Are you interested in the thoughts and lives of the bookish people of today? Don’t look any further and read the best interviews of the week.
Claire Keane, who is responsible for the art for Frozen, created a good looking children’s book.
At the time that I wrote Once Upon A Cloud, my daughter was a newborn and I was intent on getting her to fall asleep. Through my reading about sleep, I discovered the importance the role dreams and the unconscious mind play in our everyday life — many artistic and scientific discoveries have been made through dreams.
David Levithan talks to NPR about his musical novel Hold Me Closer.
Never underestimate the power of knowing who you are from an early age and accepting it. (That said, he DOES have 18 ex-boyfriends, so there’s still a whole lot he hasn’t quite learned.)
The Millions interviews Alison Bechdel and they talk about her books and winning the MacArthur Genius Grant.
I’m very reluctant.

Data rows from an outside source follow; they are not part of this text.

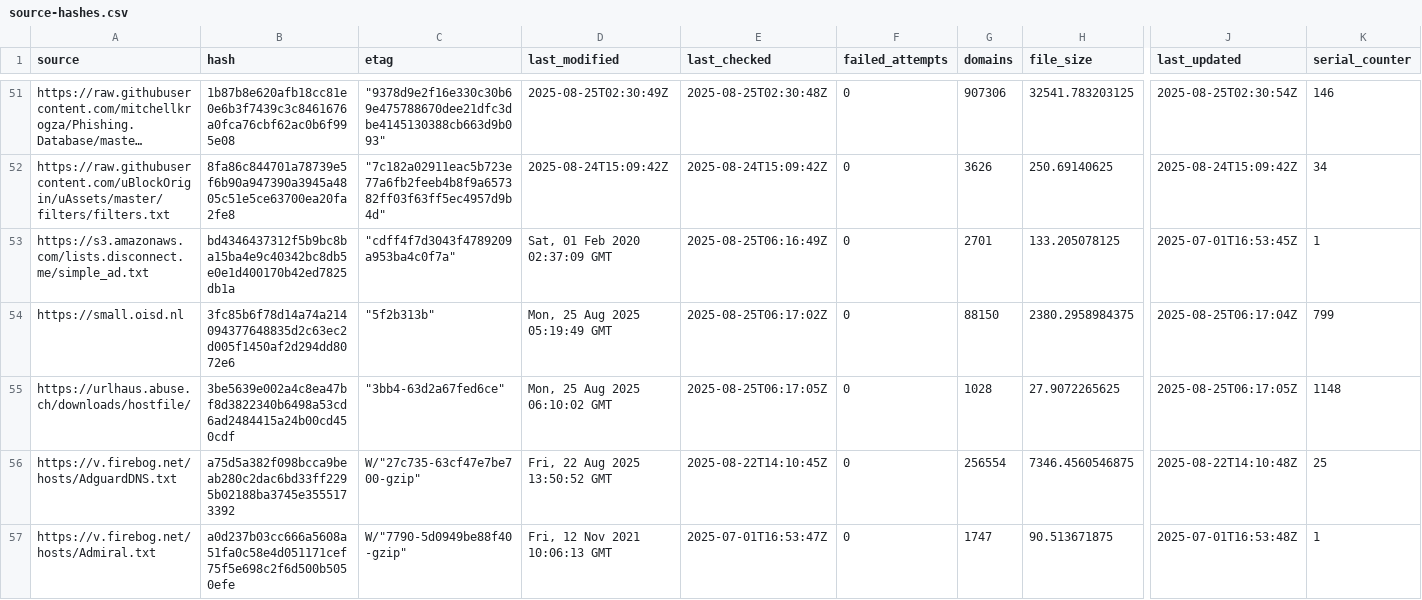
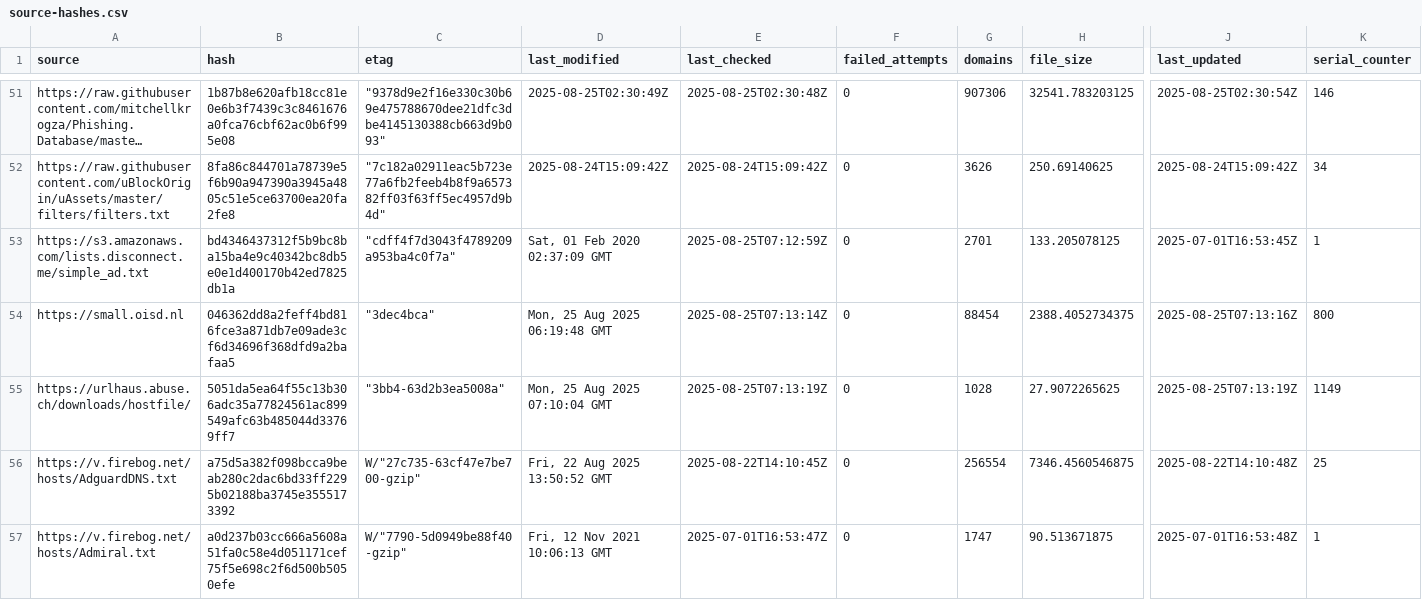
Before and after one commit to siosios/RPZ-Blocklists, a CSV file: tools/source-hashes.csv, drawn as a sheet; only a part is shown, gaps mark what is left out; long unchanged cells end in …; the diff covers the shown part only; the diff names each change by its address in the sheet, - before the commit and + after, or states it on an @@ line.

```diff
--- a/tools/source-hashes.csv
+++ b/tools/source-hashes.csv
-E53 (last_checked): 2025-08-25T06:16:49Z
+E53 (last_checked): 2025-08-25T07:12:59Z
-B54 (hash): 3fc85b6f78d14a74a214094377648835d2c63ec2d005f1450af2d294dd8072e6
+B54 (hash): 046362dd8a2feff4bd816fce3a871db7e09ade3cf6d34696f368dfd9a2bafaa5
-C54 (etag): "5f2b313b"
+C54 (etag): "3dec4bca"
-D54 (last_modified): Mon, 25 Aug 2025 05:19:49 GMT
+D54 (last_modified): Mon, 25 Aug 2025 06:19:48 GMT
-E54 (last_checked): 2025-08-25T06:17:02Z
+E54 (last_checked): 2025-08-25T07:13:14Z
-G54 (domains): 88150
+G54 (domains): 88454
-H54 (file_size): 2380.2958984375
+H54 (file_size): 2388.4052734375
-J54 (last_updated): 2025-08-25T06:17:04Z
+J54 (last_updated): 2025-08-25T07:13:16Z
-K54 (serial_counter): 799
+K54 (serial_counter): 800
-B55 (hash): 3be5639e002a4c8ea47bf8d3822340b6498a53cd6ad2484415a24b00cd450cdf
+B55 (hash): 5051da5ea64f55c13b306adc35a77824561ac899549afc63b485044d33769ff7
-C55 (etag): "3bb4-63d2a67fed6ce"
+C55 (etag): "3bb4-63d2b3ea5008a"
-D55 (last_modified): Mon, 25 Aug 2025 06:10:02 GMT
+D55 (last_modified): Mon, 25 Aug 2025 07:10:04 GMT
-E55 (last_checked): 2025-08-25T06:17:05Z
+E55 (last_checked): 2025-08-25T07:13:19Z
-J55 (last_updated): 2025-08-25T06:17:05Z
+J55 (last_updated): 2025-08-25T07:13:19Z
-K55 (serial_counter): 1148
+K55 (serial_counter): 1149
```
Also changed, not shown: 24 edited cells elsewhere in this file, 6 other files.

I’ve just gotten to the point in my life where I don’t want to do anything except exactly what I want to do. And even myself describing a project, it then becomes something I have to do. But I’ll just say one thing, which is that I want to go back to drawing more spontaneously, and with less preparatory work for every drawing.
Jonathan Lethem talks to Salon about his new novel, fans and adoring his characters.

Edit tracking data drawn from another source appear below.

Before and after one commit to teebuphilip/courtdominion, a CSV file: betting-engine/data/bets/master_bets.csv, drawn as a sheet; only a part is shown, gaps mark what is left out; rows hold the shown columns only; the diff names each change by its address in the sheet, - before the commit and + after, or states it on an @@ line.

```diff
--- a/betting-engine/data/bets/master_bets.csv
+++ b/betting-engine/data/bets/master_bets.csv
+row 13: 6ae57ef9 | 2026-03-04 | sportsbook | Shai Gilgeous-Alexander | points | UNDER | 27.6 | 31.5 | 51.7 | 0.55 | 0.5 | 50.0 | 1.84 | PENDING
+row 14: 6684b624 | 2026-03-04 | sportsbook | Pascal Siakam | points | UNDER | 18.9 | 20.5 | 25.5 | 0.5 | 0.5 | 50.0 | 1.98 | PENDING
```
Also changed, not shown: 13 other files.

What’s great about short stories is the opportunity to play at reinvention; all those new departures, all those new landings to try to stick. It makes me happy to think of the book as a window into the last decade’s worth of tiny revolutions and self-overthrowings, and as a laboratory for what I might still become as a writer.
Marlon James answers questions about Bob Marley, taking risks in writing and violence.
I think there’s a lot of value to the offstage event. Violence that’s talked about, mentioned, remembered. But I also think sometimes it creates this value that the more offstage violence is, the better it is. And I have problems with that. Violence is not necessarily an artistic brushstroke. To me, it’s not an artistic choice. To say that violence is better off stage is like saying a Martin McDonagh play is irrelevant.
Rachel Cooke talks about judging the Folio Prize and what it’s really like to have to read a lot of books.
I wouldn’t ever want to complain about all the reading I had to do as a judge of theFolio prize. How wonderful to be paid to read – assuming, of course, that reading’s your thing (I hardly want to do anything else). But there is no denying that some weeks I felt wary of the boxes of books that glowered at me from a corner of my sitting room.